- _WHAT THE TASK ASKS_:
Using the word "aplicação" as the filter, copy each matching line from the records.

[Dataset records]
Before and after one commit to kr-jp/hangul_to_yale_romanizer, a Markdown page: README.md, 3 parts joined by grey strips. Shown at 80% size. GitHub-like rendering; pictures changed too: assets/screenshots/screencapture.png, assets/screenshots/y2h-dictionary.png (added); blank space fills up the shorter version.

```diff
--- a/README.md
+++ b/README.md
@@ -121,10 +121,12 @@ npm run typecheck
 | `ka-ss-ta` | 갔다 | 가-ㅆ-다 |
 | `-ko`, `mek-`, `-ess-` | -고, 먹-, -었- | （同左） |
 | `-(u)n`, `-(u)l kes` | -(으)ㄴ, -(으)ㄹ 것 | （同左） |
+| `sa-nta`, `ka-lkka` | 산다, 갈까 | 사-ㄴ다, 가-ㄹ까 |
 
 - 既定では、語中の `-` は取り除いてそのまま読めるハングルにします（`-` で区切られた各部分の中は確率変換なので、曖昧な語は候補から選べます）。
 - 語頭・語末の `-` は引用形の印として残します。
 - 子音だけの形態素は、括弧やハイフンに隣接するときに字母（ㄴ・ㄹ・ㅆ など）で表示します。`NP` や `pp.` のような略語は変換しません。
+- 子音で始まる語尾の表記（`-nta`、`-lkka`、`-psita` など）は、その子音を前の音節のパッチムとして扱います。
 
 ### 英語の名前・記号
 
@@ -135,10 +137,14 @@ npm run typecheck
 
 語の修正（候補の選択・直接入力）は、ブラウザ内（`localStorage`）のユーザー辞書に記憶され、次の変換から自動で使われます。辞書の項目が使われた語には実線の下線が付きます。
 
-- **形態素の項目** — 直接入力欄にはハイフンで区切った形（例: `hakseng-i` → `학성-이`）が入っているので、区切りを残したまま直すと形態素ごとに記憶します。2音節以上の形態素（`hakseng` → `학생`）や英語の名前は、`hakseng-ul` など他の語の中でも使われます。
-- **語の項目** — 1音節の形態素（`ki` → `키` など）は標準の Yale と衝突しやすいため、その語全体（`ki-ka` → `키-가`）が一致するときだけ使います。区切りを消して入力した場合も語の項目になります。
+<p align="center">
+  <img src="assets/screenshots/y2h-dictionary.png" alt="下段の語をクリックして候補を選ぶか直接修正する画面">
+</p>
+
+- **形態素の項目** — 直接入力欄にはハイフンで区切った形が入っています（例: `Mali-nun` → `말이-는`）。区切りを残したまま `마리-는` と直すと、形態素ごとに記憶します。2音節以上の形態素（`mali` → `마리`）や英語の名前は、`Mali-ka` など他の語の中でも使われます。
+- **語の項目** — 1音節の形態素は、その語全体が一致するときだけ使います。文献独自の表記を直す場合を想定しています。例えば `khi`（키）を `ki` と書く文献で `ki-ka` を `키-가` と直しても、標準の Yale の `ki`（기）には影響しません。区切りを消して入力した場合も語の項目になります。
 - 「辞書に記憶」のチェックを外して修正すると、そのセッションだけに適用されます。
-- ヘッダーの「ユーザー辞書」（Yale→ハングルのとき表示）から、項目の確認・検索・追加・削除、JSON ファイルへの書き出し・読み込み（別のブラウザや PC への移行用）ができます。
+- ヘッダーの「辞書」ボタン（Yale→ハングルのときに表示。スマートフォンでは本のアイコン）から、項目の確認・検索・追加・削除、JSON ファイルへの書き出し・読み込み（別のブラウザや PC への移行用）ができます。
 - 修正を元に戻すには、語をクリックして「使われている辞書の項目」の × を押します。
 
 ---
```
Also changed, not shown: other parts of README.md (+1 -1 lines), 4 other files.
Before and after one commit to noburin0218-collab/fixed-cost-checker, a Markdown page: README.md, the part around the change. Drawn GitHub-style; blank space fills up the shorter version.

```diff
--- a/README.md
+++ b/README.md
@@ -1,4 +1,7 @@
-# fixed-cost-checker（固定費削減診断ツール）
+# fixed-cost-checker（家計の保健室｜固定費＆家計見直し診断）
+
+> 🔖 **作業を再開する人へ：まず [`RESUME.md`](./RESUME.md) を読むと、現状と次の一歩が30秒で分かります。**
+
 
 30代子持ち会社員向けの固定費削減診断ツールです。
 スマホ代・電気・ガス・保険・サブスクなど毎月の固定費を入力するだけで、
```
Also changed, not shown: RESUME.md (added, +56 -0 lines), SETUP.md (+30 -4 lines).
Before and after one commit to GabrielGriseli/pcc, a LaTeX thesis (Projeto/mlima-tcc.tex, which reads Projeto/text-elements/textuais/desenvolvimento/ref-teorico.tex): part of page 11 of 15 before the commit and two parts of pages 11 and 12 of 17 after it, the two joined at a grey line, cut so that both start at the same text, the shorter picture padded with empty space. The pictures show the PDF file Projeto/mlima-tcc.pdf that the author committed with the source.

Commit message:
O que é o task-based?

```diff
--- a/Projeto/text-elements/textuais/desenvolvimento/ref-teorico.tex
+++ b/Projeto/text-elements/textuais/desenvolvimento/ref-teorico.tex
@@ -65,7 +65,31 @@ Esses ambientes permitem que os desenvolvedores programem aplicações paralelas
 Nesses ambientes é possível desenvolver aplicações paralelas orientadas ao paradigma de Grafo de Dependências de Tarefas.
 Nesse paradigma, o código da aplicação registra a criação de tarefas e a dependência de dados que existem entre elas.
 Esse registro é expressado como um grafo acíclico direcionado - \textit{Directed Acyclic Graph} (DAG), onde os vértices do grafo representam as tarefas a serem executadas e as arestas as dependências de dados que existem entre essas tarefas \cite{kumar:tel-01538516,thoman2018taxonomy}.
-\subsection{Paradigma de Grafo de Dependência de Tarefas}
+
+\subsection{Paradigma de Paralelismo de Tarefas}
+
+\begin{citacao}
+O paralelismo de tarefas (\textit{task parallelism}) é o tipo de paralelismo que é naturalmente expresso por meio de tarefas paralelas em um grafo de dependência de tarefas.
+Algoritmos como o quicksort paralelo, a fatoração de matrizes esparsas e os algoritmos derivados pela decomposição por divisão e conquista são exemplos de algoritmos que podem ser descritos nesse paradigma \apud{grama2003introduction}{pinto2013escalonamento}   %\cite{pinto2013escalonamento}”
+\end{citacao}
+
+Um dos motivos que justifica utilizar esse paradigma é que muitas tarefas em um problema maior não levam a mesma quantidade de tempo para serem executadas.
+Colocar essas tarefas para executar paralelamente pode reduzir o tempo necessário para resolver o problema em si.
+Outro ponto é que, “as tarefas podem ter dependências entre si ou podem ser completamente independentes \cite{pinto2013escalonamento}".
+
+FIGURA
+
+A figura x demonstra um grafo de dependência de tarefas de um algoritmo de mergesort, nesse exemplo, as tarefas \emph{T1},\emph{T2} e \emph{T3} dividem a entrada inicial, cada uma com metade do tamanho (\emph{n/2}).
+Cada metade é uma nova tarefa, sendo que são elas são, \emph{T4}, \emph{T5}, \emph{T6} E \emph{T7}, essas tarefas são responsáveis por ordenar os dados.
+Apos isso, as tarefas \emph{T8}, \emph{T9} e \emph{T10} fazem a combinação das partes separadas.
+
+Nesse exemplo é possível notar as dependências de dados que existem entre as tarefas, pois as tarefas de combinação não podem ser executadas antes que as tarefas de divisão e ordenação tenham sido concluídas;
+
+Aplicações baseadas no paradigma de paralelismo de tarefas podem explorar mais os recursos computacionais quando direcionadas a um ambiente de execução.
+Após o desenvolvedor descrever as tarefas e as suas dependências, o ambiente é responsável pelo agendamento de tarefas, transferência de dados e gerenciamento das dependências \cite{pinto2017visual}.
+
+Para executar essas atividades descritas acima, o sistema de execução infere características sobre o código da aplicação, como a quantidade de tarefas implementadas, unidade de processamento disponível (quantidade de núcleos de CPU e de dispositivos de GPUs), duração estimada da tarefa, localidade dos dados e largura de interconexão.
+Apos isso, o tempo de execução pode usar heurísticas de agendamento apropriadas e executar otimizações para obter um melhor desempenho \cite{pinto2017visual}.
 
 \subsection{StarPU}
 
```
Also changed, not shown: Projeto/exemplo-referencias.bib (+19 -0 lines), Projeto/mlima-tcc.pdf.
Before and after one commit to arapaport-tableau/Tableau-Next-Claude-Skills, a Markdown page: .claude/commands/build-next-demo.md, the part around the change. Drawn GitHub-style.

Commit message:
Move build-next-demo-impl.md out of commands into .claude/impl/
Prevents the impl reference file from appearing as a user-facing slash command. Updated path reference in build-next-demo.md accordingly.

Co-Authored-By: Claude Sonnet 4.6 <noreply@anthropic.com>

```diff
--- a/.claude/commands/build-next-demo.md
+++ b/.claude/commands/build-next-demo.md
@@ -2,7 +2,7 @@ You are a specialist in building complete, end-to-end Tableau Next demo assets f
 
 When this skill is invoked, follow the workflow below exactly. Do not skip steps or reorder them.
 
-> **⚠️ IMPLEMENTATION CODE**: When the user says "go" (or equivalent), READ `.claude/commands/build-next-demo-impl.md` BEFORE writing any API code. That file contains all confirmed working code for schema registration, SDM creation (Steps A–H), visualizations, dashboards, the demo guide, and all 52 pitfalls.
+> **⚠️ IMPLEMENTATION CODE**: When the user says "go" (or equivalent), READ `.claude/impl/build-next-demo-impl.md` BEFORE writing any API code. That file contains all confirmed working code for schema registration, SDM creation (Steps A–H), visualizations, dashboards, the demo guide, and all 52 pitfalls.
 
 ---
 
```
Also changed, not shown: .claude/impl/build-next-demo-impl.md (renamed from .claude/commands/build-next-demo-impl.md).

- _RESPONSE BELOW_:
 Nesse paradigma, o código da aplicação registra a criação de tarefas e a dependência de dados que existem entre elas.
+Para executar essas atividades descritas acima, o sistema de execução infere características sobre o código da aplicação, como a quantidade de tarefas implementadas, unidade de processamento disponível (quantidade de núcleos de CPU e de dispositivos de GPUs), duração estimada da tarefa, localidade dos dados e largura de interconexão.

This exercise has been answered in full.